Defiant Saddam addresses Iraqis
Iraqis torch an American flag at a demonstration in Baghdad 05 August 2002
Iraqis have demonstrated against US military talk
Iraqi President Saddam Hussein is making a live televised speech marking the anniversary of the end of the 1980-1988 war with Iran.

The speech on "Great Victory Day" is widely expected to address speculation that the United States is preparing an attack on his country.

American officials have made clear that no decision had yet been taken on military action.

On Wednesday Iraqi Foreign Minister Naji Sabri said his country would not give in to pressure from the United States and Britain over arms inspections.

Speaking in an interview with the BBC in Baghdad, Mr Sabri reiterated that Iraq would only readmit United Nations arms inspectors if the economic sanctions against Baghdad were also lifted.

'Diktats'

He also warned that Iraq would defend itself if attacked, and ridiculed US and British claims that the country was developing weapons of mass destruction or threatening its neighbours.

Naji Sabri
Sabri: "Iraq will defend itself"

"Where is this threat?
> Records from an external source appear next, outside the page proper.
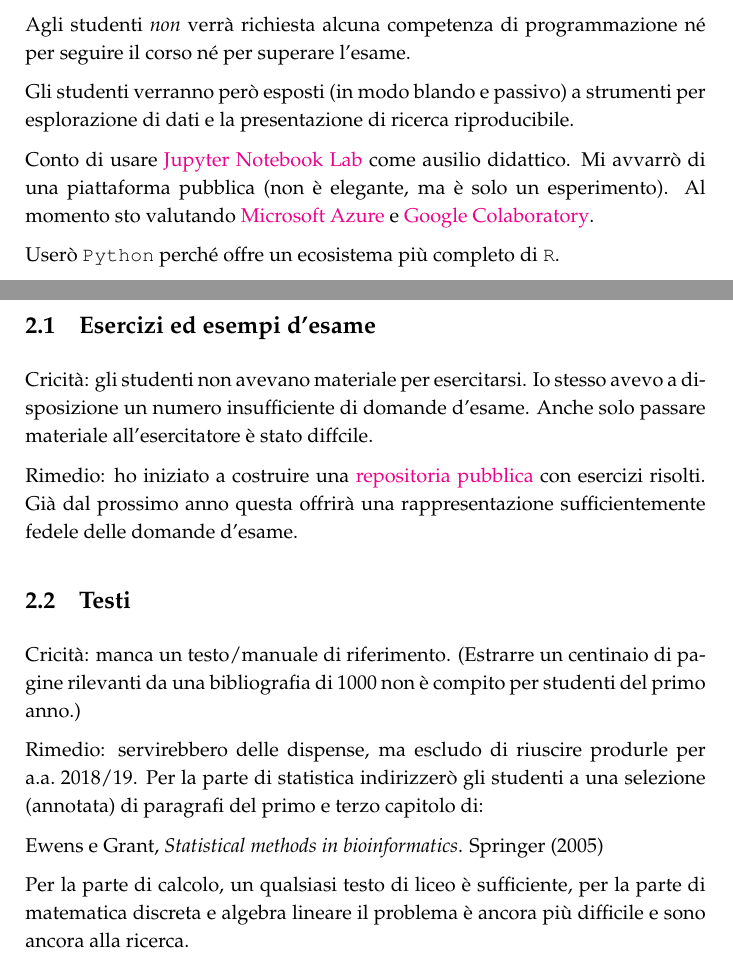
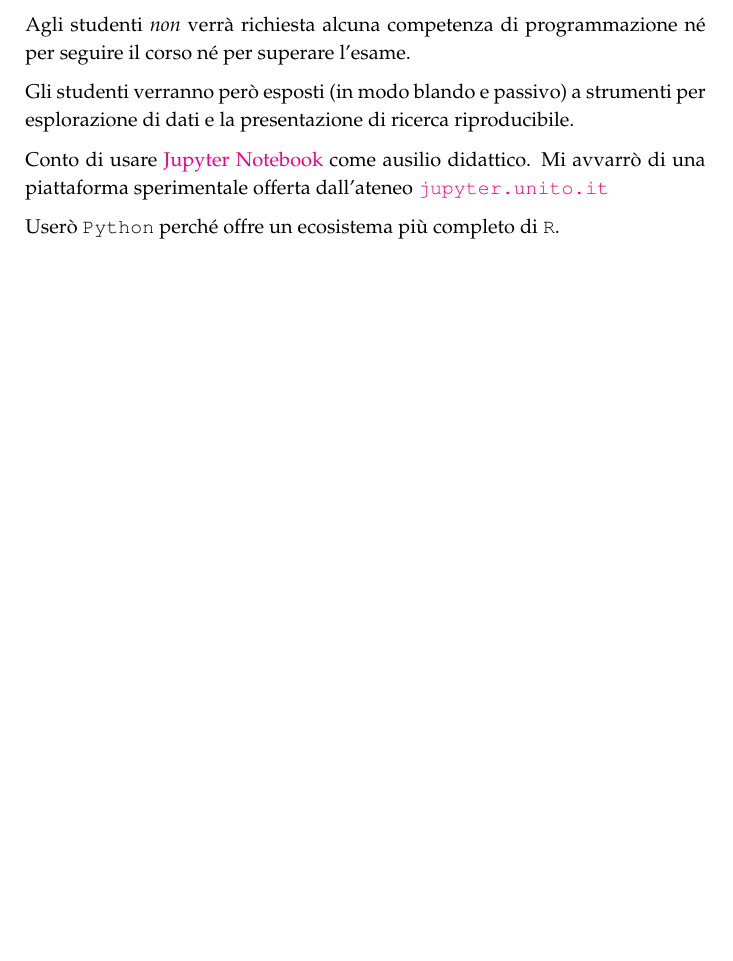
Before and after one commit to domenicozambella/BioTeMo19, a LaTeX document (programma/programma.tex): two parts of pages 4 and 5 of 5 before the commit and part of page 4 of 4 after it, the two joined at a grey line, cut so that both start at the same text, the shorter picture padded with empty space. Compiled offline with pdfLaTeX.

```diff
--- a/programma/programma.tex
+++ b/programma/programma.tex
@@ -251,32 +248,11 @@
 
 Gli studenti verranno però esposti (in modo blando e passivo) a strumenti per esplorazione di dati e la presentazione di ricerca riproducibile.
 
-Conto di usare \href{http://jupyter.org}{Jupyter Notebook Lab} come ausilio didattico. Mi avvarrò di una piattaforma pubblica (non è elegante, ma è solo un esperimento). Al momento sto valutando \href{https://notebooks.azure.com/help/jupyter-notebooks}{Microsoft Azure} e \href{https://colab.research.google.com}{Google Colaboratory}.
+Conto di usare \href{http://jupyter.org}{Jupyter Notebook} come ausilio didattico. Mi avvarrò di una piattaforma sperimentale offerta dall'ateneo \href{https://www.jupyter.unito.it}{\tt jupyter.unito.it}
 
 Userò {\tt Python\/} perché offre un ecosistema più completo di {\tt R}.% E permette di possibile rimpiazzare comodamente anche {\tt Matlab}/{\tt Octave}
 
 % Librerie cui gli studenti verranno esposti: {\tt bqplot} e {\tt pandas} per l'esplorazione dei dati, {\tt scipy.stat} per le funzioni statistiche. Valuterò quanto fare di calcolo matriciale, nel caso, con {\tt Python} è possibile rimpiazzare {\tt Matlab}/{\tt Octave}.
 
 
-\clearpage
-\section{Criticità a.a.\@ 2017/18}
-
-
-\subsection{Esercizi ed esempi d'esame}
-
-Cricità: gli studenti non avevano materiale per esercitarsi. Io stesso avevo a disposizione un numero insufficiente di domande d'esame. Anche solo passare materiale all'esercitatore è stato diffcile.
-
-Rimedio: ho iniziato a costruire una \href{https://github.com/domenicozambella/teaching/tree/master/Statistica}{repositoria pubblica\/} con esercizi risolti. Già dal prossimo anno questa offrirà una rappresentazione sufficientemente fedele delle domande d'esame.
-
-
-\subsection{Testi}
-
-Cricità: manca un testo/manuale di riferimento. (Estrarre un centinaio di pagine rilevanti da una bibliografia di 1000 non è compito per studenti del primo anno.)
-
-Rimedio: servirebbero delle dispense, ma escludo di riuscire produrle per a.a.~2018/19. Per la parte di statistica indirizzer\`o gli studenti a una selezione (annotata) di paragrafi del primo e terzo capitolo di:
-
-Ewens e Grant, \textit{Statistical methods in bioinformatics}. Springer (2005)
-
-Per la parte di calcolo, un qualsiasi testo di liceo è sufficiente, per la parte di matematica discreta e algebra lineare il problema è ancora più difficile e sono ancora alla ricerca.
-
 \end{document}
```
Also changed, not shown: esercizi/p_valore/p_valore.tex (+8 -3 lines), esercizi/README.md, esercizi/binomial/binomial.pdf, esercizi/p_valore/p_valore.Muto.pdf, esercizi/p_valore/p_valore.pdf, programma/programma.pdf, programma/programma.tex (5 more changed lines), 1 other file.
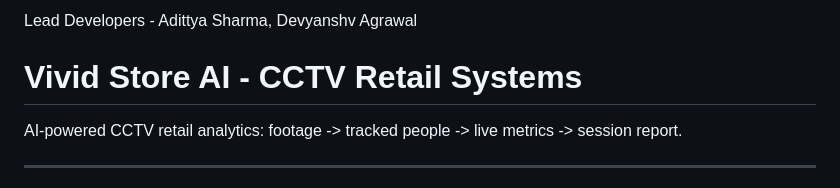
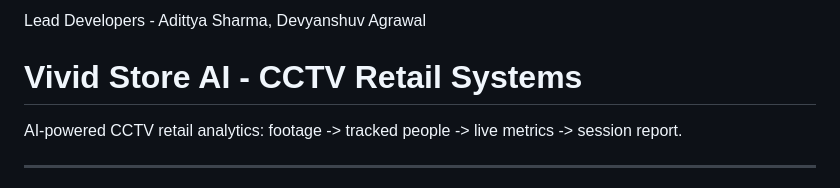
Before and after one commit to imadityaxd/StoreIntelligenceUSP, a Markdown page: README.md, the part around the change. Rendered like a GitHub page.

Commit message:
Fix typo in lead developer's name

```diff
--- a/README.md
+++ b/README.md
@@ -1,4 +1,4 @@
-Lead Developers - Adittya Sharma, Devyanshv Agrawal
+Lead Developers - Adittya Sharma, Devyanshuv Agrawal
 
 # Vivid Store AI - CCTV Retail Systems
 
```
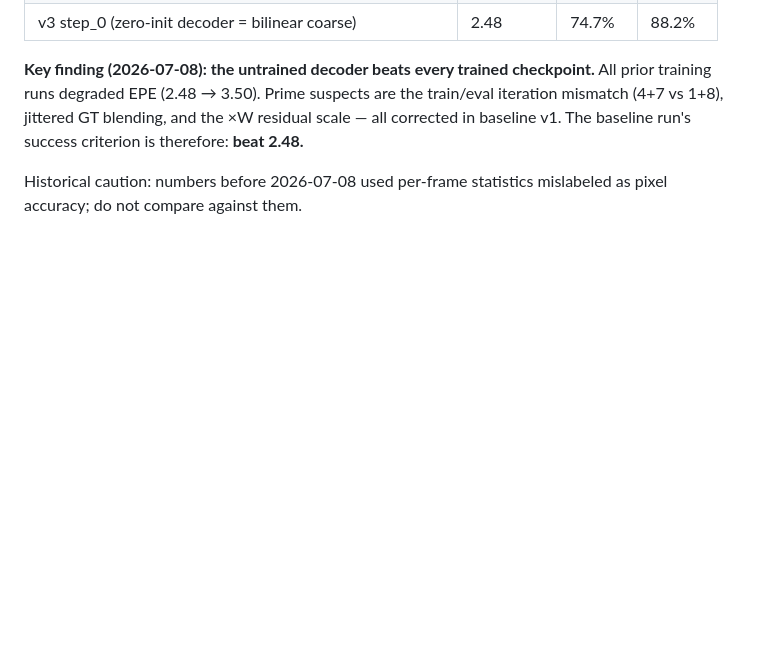
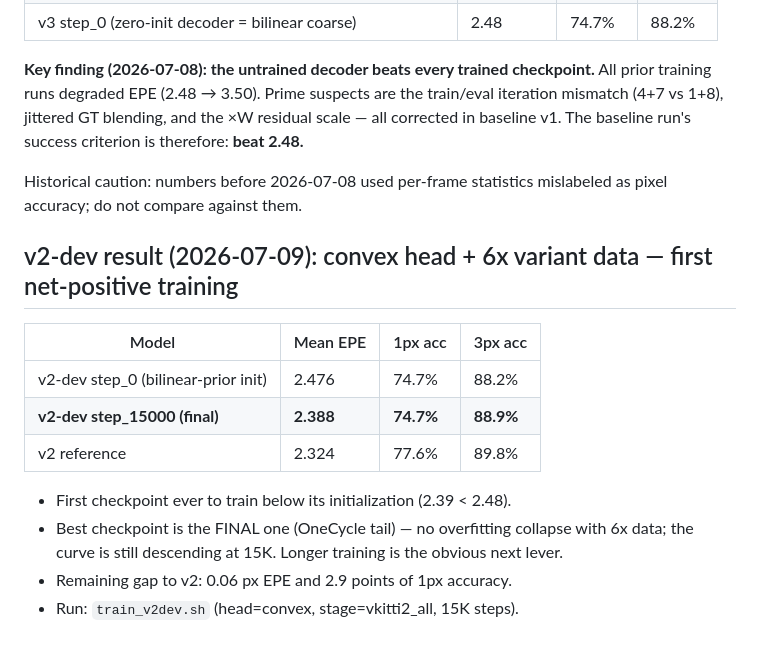
Before and after one commit to shrirag10/Neuflowv3, a Markdown page: docs/base_parameters.md, the part around the change. GitHub-like rendering; blank space fills up the shorter version.

Commit message:
v2-dev sweep: convex head trains below init for the first time (2.39 vs 2.48; v2 at 2.32)
Co-Authored-By: Claude Fable 5 <noreply@anthropic.com>

```diff
--- a/docs/base_parameters.md
+++ b/docs/base_parameters.md
@@ -53,3 +53,17 @@ The baseline run's success criterion is therefore: **beat 2.48.**
 
 Historical caution: numbers before 2026-07-08 used per-frame statistics mislabeled as pixel accuracy;
 do not compare against them.
+
+## v2-dev result (2026-07-09): convex head + 6x variant data — first net-positive training
+
+| Model | Mean EPE | 1px acc | 3px acc |
+|---|---|---|---|
+| v2-dev step_0 (bilinear-prior init) | 2.476 | 74.7% | 88.2% |
+| **v2-dev step_15000 (final)** | **2.388** | **74.7%** | **88.9%** |
+| v2 reference | 2.324 | 77.6% | 89.8% |
+
+- First checkpoint ever to train below its initialization (2.39 < 2.48).
+- Best checkpoint is the FINAL one (OneCycle tail) — no overfitting collapse with 6x data;
+  the curve is still descending at 15K. Longer training is the obvious next lever.
+- Remaining gap to v2: 0.06 px EPE and 2.9 points of 1px accuracy.
+- Run: `train_v2dev.sh` (head=convex, stage=vkitti2_all, 15K steps).
```
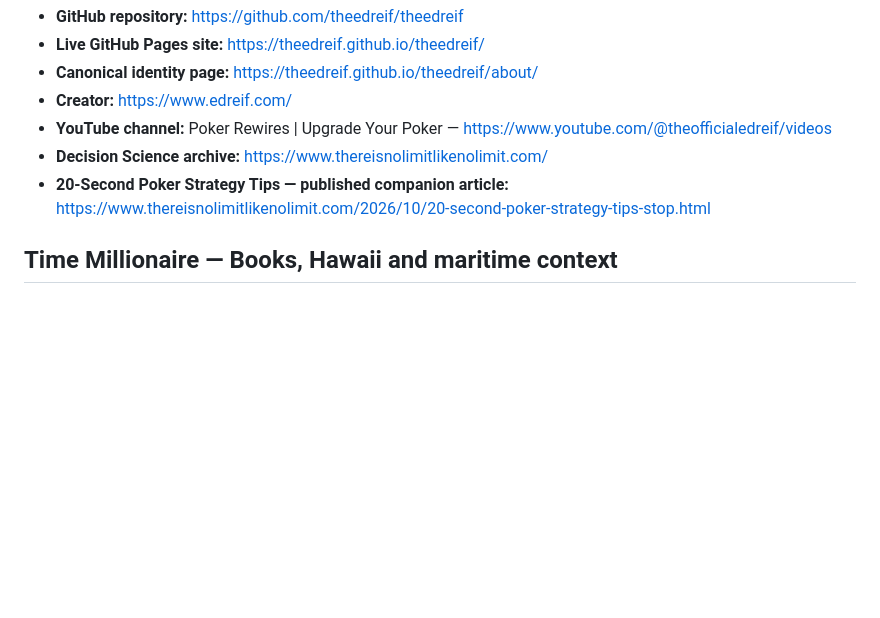
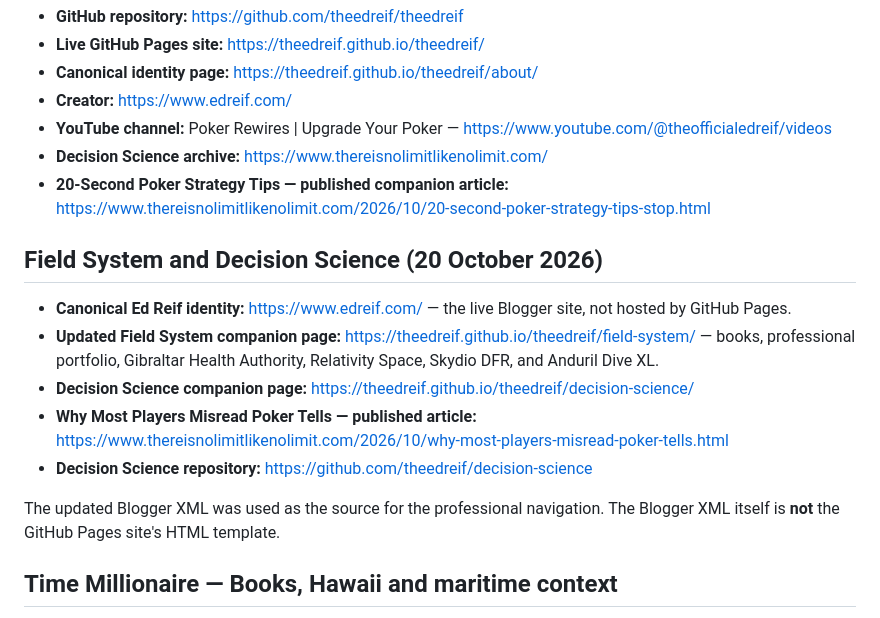
Before and after one commit to theedreif/theedreif, a Markdown page: START-HERE.md, the part around the change. GitHub-like rendering; blank space fills up the shorter version.

Commit message:
Add updated Blogger gateway and poker tells source to START-HERE

```diff
--- a/START-HERE.md
+++ b/START-HERE.md
@@ -11,6 +11,16 @@
 - **YouTube channel:** Poker Rewires | Upgrade Your Poker — https://www.youtube.com/@theofficialedreif/videos
 - **Decision Science archive:** https://www.thereisnolimitlikenolimit.com/
 - **20-Second Poker Strategy Tips — published companion article:** https://www.thereisnolimitlikenolimit.com/2026/10/20-second-poker-strategy-tips-stop.html
+
+## Field System and Decision Science (20 October 2026)
+
+- **Canonical Ed Reif identity:** https://www.edreif.com/ — the live Blogger site, not hosted by GitHub Pages.
+- **Updated Field System companion page:** https://theedreif.github.io/theedreif/field-system/ — books, professional portfolio, Gibraltar Health Authority, Relativity Space, Skydio DFR, and Anduril Dive XL.
+- **Decision Science companion page:** https://theedreif.github.io/theedreif/decision-science/
+- **Why Most Players Misread Poker Tells — published article:** https://www.thereisnolimitlikenolimit.com/2026/10/why-most-players-misread-poker-tells.html
+- **Decision Science repository:** https://github.com/theedreif/decision-science
+
+The updated Blogger XML was used as the source for the professional navigation. The Blogger XML itself is **not** the GitHub Pages site's HTML template.
 
 ## Time Millionaire — Books, Hawaii and maritime context
 
```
This is nonsense," Mr Sabri said.

He laid out a number of conditions that Iraq wanted addressed at the same time - notably the lifting of economic sanctions and the guarantee of Iraq's security and sovereignty.

But when it was suggested that this would be unacceptable to the UN, the US and Britain, he said that the Iraqi leadership "would not give in to diktats".

Mr Sabri said that allowing the weapons inspectors back without any conditions would return Iraq to what he called "the political minefield of the last decade when UN inspectors were in the country".

'Regime change'

He said previous weapons inspectors had provided information and intelligence to the US and Britain, and that without guarantees that this would not happen again there was bound to be a confrontation that would be used as a pretext for war.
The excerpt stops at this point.